My day took an interesting turn when I ran into a colleague at the gym. Let's call him Alex for the sake of discussion.. Our casual encounter led us to a salad bar for lunch.
Alex, a Gen X, noted how the new generation, particularly Gen Z, differs from ours. They're vocal about their values and beliefs, unlike the older generations.
I pointed out that Gen Z has more options today, making them less likely to settle. Unlike us, they're just starting their careers, making it easier for them to explore and align their jobs with their values. Their opportunity cost to switch are less costly compared to ours.
As a millennial in my late thirties, I empathize with Gen Z. I would likely make similar choices in their position, considering the opportunities available now. If I had recruitment platforms then, rather hinging on the paper's recruitment section and recommendations, job hunting could be a facile victory.
Today's youth are bombarded with information and influences from various sources. This exposure fabricated a comparison culture, but aside from among peers, it also extends to their views of leaders and role models. Social Media has fueled their expectations of leaders, drawing from aspirational figures like Bill Gates or Elon Musk, and AI has offered the know-hows just a keyboard away.

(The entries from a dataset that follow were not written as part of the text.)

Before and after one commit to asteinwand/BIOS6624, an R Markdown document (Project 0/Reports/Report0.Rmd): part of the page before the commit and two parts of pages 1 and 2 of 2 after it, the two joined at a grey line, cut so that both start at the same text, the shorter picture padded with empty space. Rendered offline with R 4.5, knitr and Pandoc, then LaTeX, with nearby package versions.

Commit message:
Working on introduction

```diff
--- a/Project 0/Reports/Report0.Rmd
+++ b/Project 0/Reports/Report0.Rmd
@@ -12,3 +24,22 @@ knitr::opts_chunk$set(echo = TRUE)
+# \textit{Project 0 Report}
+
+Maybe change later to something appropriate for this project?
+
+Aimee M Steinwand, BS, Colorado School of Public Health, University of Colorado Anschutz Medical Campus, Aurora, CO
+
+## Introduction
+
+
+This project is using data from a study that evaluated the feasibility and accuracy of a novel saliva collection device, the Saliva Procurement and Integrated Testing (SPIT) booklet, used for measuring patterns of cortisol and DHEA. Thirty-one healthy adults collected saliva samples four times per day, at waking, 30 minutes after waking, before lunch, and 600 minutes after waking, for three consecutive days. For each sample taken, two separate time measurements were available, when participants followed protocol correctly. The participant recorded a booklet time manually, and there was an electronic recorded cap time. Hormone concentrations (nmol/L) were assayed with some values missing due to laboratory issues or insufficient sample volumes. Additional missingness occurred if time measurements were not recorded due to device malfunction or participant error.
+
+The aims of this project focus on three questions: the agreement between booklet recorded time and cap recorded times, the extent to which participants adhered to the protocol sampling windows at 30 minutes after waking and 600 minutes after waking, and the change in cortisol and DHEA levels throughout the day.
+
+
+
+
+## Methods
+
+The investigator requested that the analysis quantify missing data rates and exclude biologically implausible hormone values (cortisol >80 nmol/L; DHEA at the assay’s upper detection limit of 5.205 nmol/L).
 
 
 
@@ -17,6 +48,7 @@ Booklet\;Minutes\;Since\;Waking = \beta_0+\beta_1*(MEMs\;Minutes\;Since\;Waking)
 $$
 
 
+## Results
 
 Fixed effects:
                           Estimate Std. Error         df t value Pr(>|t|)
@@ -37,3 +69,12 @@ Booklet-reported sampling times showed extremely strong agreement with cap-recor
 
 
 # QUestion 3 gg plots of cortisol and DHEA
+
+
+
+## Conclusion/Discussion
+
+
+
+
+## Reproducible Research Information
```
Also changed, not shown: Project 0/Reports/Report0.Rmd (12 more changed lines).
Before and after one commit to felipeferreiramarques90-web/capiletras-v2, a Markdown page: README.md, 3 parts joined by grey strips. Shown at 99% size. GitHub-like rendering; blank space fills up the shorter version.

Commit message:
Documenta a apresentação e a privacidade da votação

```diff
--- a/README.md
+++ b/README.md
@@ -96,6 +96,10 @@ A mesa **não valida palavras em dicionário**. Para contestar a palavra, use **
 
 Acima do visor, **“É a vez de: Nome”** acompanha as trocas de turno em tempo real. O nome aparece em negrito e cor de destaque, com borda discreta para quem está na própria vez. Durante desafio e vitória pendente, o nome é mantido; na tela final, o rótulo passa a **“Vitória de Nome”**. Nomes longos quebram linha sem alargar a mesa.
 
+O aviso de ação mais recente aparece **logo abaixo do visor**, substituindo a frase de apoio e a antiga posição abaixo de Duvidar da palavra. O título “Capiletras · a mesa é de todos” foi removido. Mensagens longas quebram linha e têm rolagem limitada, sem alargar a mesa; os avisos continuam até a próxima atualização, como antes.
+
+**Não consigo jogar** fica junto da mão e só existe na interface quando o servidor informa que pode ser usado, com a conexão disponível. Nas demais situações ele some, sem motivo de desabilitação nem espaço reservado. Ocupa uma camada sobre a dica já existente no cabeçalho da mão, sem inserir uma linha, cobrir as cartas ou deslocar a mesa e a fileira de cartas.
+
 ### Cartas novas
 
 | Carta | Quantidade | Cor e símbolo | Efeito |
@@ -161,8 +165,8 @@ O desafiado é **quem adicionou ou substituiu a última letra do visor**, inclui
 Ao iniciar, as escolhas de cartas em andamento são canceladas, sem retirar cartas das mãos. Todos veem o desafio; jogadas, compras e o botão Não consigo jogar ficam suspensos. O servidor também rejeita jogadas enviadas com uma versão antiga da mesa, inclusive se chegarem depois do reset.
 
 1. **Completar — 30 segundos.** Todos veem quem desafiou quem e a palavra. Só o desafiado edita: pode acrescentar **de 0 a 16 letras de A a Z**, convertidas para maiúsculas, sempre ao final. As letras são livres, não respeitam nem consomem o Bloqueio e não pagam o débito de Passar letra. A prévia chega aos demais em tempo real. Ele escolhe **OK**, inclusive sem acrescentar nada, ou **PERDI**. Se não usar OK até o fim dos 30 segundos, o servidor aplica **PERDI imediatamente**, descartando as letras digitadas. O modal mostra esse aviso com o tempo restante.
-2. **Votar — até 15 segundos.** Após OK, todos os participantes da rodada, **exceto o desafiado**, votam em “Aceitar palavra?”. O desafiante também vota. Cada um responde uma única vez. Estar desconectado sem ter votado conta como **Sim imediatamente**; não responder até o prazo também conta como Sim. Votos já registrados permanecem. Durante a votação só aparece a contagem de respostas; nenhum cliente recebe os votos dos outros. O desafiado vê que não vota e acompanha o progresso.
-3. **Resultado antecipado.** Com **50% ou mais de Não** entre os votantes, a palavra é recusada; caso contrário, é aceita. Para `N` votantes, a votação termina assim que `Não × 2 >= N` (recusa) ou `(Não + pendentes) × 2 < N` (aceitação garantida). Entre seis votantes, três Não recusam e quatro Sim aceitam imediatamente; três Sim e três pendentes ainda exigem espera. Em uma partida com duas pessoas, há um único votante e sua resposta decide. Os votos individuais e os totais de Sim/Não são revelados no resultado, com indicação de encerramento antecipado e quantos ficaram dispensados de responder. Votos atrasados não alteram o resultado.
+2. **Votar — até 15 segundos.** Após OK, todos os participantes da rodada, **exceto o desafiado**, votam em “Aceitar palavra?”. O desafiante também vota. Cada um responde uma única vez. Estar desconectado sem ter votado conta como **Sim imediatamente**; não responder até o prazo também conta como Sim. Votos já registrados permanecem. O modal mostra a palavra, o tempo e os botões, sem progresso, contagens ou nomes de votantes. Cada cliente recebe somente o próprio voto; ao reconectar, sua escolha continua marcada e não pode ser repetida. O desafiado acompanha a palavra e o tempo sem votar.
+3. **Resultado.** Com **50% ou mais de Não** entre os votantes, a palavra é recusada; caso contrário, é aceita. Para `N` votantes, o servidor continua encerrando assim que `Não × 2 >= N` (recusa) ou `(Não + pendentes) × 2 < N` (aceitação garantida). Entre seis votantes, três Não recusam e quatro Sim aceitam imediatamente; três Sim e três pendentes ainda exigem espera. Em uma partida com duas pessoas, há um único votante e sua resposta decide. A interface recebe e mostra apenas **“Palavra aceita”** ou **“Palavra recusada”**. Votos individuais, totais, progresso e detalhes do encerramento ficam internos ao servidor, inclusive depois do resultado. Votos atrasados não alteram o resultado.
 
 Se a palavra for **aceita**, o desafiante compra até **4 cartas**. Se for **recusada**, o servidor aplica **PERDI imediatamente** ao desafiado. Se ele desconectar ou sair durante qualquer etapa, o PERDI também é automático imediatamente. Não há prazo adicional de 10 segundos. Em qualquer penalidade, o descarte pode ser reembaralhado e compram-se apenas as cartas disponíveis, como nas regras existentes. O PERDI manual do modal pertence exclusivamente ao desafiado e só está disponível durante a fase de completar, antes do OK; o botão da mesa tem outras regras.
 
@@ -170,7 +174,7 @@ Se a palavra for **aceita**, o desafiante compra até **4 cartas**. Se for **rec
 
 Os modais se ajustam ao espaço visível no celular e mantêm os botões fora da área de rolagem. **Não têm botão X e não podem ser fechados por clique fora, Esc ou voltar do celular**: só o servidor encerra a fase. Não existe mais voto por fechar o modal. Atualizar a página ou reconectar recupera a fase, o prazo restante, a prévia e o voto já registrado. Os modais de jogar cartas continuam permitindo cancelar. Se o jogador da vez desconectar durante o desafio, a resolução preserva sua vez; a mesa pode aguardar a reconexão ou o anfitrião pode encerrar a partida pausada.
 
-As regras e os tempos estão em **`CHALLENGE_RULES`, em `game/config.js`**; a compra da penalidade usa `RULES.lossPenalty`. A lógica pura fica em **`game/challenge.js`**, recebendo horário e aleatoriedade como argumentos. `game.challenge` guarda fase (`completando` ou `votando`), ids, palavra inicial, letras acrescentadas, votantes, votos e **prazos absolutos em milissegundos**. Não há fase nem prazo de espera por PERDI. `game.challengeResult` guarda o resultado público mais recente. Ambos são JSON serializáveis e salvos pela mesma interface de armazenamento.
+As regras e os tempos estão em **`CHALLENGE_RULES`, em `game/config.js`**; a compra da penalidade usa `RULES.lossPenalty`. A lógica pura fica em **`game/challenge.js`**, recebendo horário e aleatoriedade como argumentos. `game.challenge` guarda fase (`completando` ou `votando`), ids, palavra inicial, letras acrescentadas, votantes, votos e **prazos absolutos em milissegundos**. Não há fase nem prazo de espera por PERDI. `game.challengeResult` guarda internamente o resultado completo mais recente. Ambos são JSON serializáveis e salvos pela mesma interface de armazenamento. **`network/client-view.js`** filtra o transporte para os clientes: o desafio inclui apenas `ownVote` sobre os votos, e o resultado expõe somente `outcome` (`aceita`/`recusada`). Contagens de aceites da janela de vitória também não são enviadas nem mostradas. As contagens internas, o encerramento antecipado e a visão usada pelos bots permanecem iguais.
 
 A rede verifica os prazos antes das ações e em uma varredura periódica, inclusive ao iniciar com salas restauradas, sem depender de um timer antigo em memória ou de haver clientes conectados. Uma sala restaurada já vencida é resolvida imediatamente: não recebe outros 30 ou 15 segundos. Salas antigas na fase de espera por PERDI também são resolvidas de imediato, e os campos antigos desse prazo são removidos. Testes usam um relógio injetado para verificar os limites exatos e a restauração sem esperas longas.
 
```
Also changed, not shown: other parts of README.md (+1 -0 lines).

Many traditional businesses fail to recognize that it's not just about chasing success; it's also about keeping up with changing times and mindsets. I pondered on what type of leader would appeal to me if I were in the shoes of the younger generation.
After introspection, I realized that conventional leadership advice and models seem outdated.
Inspired by Gundam, I give you:
The New-type Leader
This leadership style is philosophical and life-centric. It focuses on understanding individual motivations and aligning them with their life goals.
For the Graduate: The New-type leader advises exploring various opportunities for gaining experience and mentorship.
For the Mid-Career Professional: They provide guidance towards stability and purpose, understanding their need for safety and security.
The New-type Leader values team members' time and motivations. He builds trust by engaging beyond professional duties, focusing on life purpose and fulfillment. He adopts a wise, charming, and influential approach that resonates with millennials and Gen Z.
Reflecting on my experiences and observations, I realize the scarcity of such leaders. I do encourage fellow Gen X professionals to explore this new leadership theory. Let's start a conversation if you enjoy my concept of the New-Type.